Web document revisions
══════════

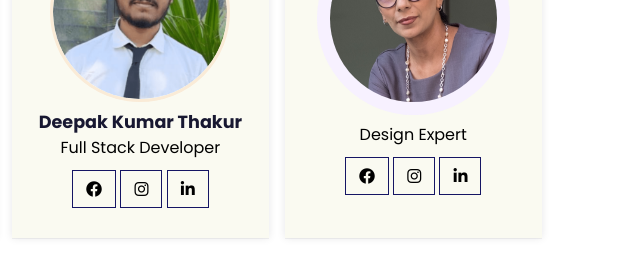
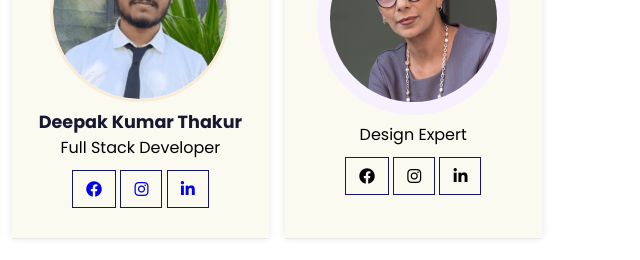
Before and after one commit to DeepakThakur10/Thakur-Institute, a plain HTML site: page index.html in a window 1280 px wide. Shown: the part 3074-3334 px from the top of the page, 636-1276 px from the left. Drawn offline with nearby package versions, Linux system fonts and the light colour scheme.

Commit message:
Update index.html

```diff
--- a/index.html
+++ b/index.html
@@ -270,9 +270,9 @@
 				<h6>Deepak Kumar Thakur</h6>
 				<p>Full Stack Developer</p>
 				<div class="pro-links">
-					<i class="fab fa-facebook"></i>
-					<i class="fab fa-instagram"></i>
-					<i class="fab fa-linkedin-in"></i>
+					<a href="https://www.facebook.com/profile.php?id=100024743623748"><i class="fab fa-facebook"></i></a>
+					<a href="https://www.instagram.com/deepak_thakur_official_7/"><i class="fab fa-instagram"></i></a>
+					<a href="https://www.linkedin.com/in/deepak-kumar-thakur-6259a4253/"><i class="fab fa-linkedin-in"></i></a>
 				</div>
 			</div>
 
```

══════════

* _Exercise brief_
Your output should be the full set of entries above, restated word for word and free of pictures.

* _Worked solution_
Before and after one commit to DeepakThakur10/Thakur-Institute, a plain HTML site: page index.html in a window 1280 px wide. Shown: the part 3074-3334 px from the top of the page, 636-1276 px from the left. Drawn offline with nearby package versions, Linux system fonts and the light colour scheme.

Commit message:
Update index.html

```diff
--- a/index.html
+++ b/index.html
@@ -270,9 +270,9 @@
 				<h6>Deepak Kumar Thakur</h6>
 				<p>Full Stack Developer</p>
 				<div class="pro-links">
-					<i class="fab fa-facebook"></i>
-					<i class="fab fa-instagram"></i>
-					<i class="fab fa-linkedin-in"></i>
+					<a href="https://www.facebook.com/profile.php?id=100024743623748"><i class="fab fa-facebook"></i></a>
+					<a href="https://www.instagram.com/deepak_thakur_official_7/"><i class="fab fa-instagram"></i></a>
+					<a href="https://www.linkedin.com/in/deepak-kumar-thakur-6259a4253/"><i class="fab fa-linkedin-in"></i></a>
 				</div>
 			</div>
 
```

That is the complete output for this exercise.